━━━ GIVEN DATA ━━━
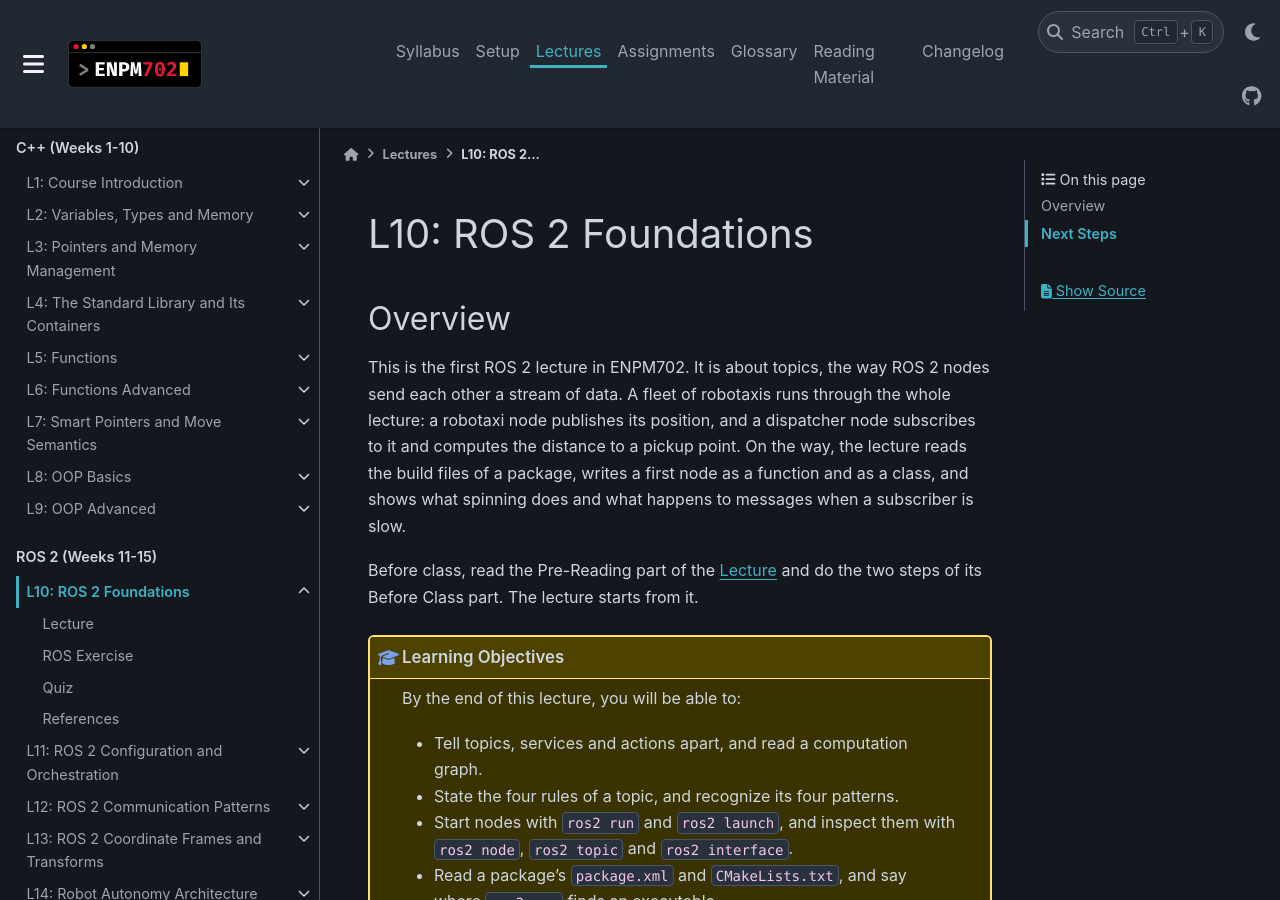
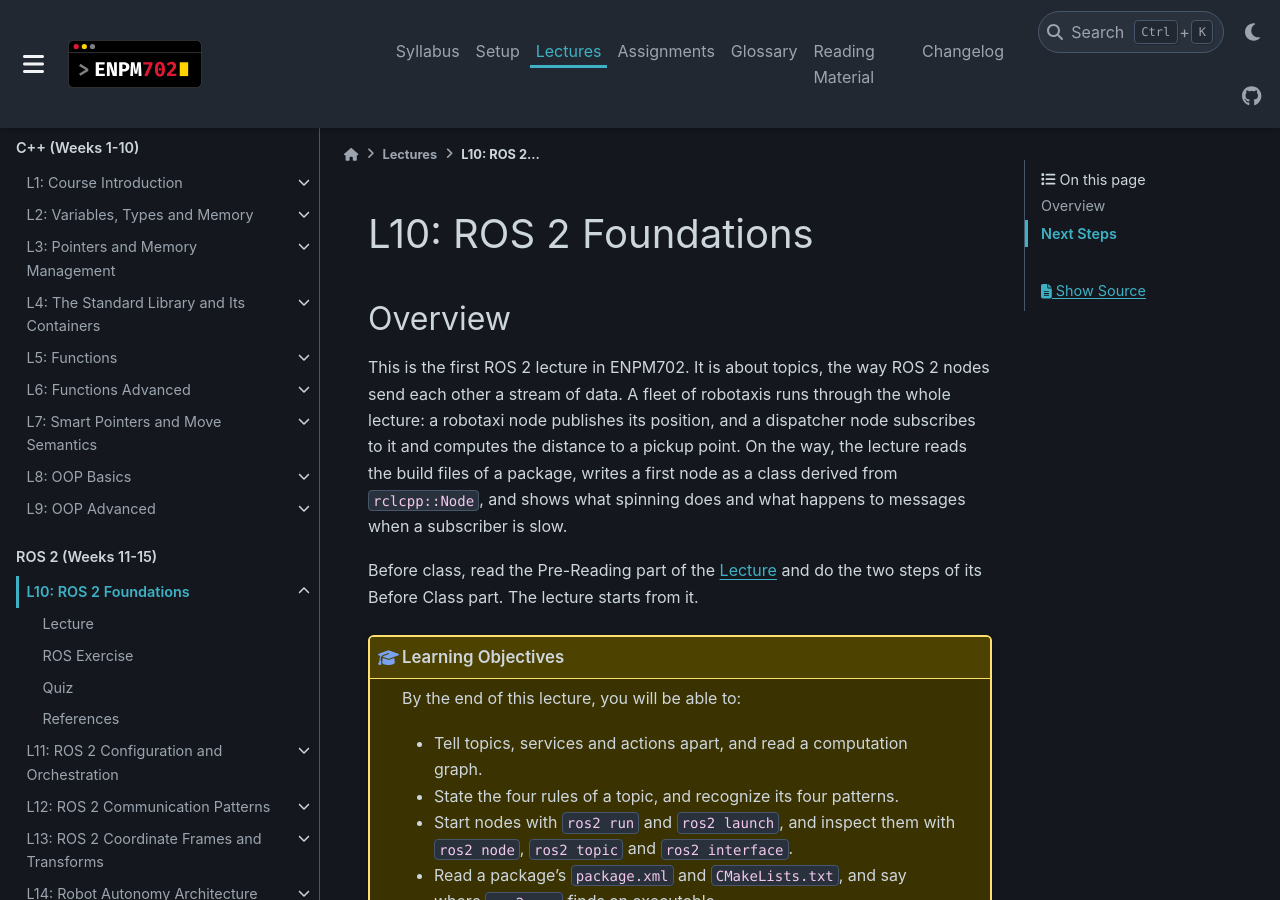
Before and after one commit to zeidk/enpm702-fall-2026-docs, a Sphinx documentation site: the page built from docs/source/lectures/lecture10/l10_index.rst, in a window 1280 px wide and 900 px high. Built offline with Sphinx 7.4.7 and the PyData theme 0.15.4, drawn with Linux system fonts in a browser that asks for light colours.

Commit message:
L10: build and test the spinning node; overview no longer mentions a node as a function

```diff
--- a/docs/source/lectures/lecture10/l10_index.rst
+++ b/docs/source/lectures/lecture10/l10_index.rst
@@ -5,7 +5,7 @@
 Overview
 --------
 
-This is the first ROS 2 lecture in ENPM702. It is about topics, the way ROS 2 nodes send each other a stream of data. A fleet of robotaxis runs through the whole lecture: a robotaxi node publishes its position, and a dispatcher node subscribes to it and computes the distance to a pickup point. On the way, the lecture reads the build files of a package, writes a first node as a function and as a class, and shows what spinning does and what happens to messages when a subscriber is slow.
+This is the first ROS 2 lecture in ENPM702. It is about topics, the way ROS 2 nodes send each other a stream of data. A fleet of robotaxis runs through the whole lecture: a robotaxi node publishes its position, and a dispatcher node subscribes to it and computes the distance to a pickup point. On the way, the lecture reads the build files of a package, writes a first node as a class derived from ``rclcpp::Node``, and shows what spinning does and what happens to messages when a subscriber is slow.
 
 Before class, read the Pre-Reading part of the :doc:`l10_lecture` and do the two steps of its Before Class part. The lecture starts from it.
 
```
Also changed, not shown: docs/source/lectures/lecture10/l10_lecture.rst (+27 -0 lines).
━━━
▶ _WHAT TO WORK ON_
Using the listing above, return all lines where the word "whole" occurs.

▶ _WRITTEN ANSWER_
-This is the first ROS 2 lecture in ENPM702. It is about topics, the way ROS 2 nodes send each other a stream of data. A fleet of robotaxis runs through the whole lecture: a robotaxi node publishes its position, and a dispatcher node subscribes to it and computes the distance to a pickup point. On the way, the lecture reads the build files of a package, writes a first node as a function and as a class, and shows what spinning does and what happens to messages when a subscriber is slow.
+This is the first ROS 2 lecture in ENPM702. It is about topics, the way ROS 2 nodes send each other a stream of data. A fleet of robotaxis runs through the whole lecture: a robotaxi node publishes its position, and a dispatcher node subscribes to it and computes the distance to a pickup point. On the way, the lecture reads the build files of a package, writes a first node as a class derived from ``rclcpp::Node``, and shows what spinning does and what happens to messages when a subscriber is slow.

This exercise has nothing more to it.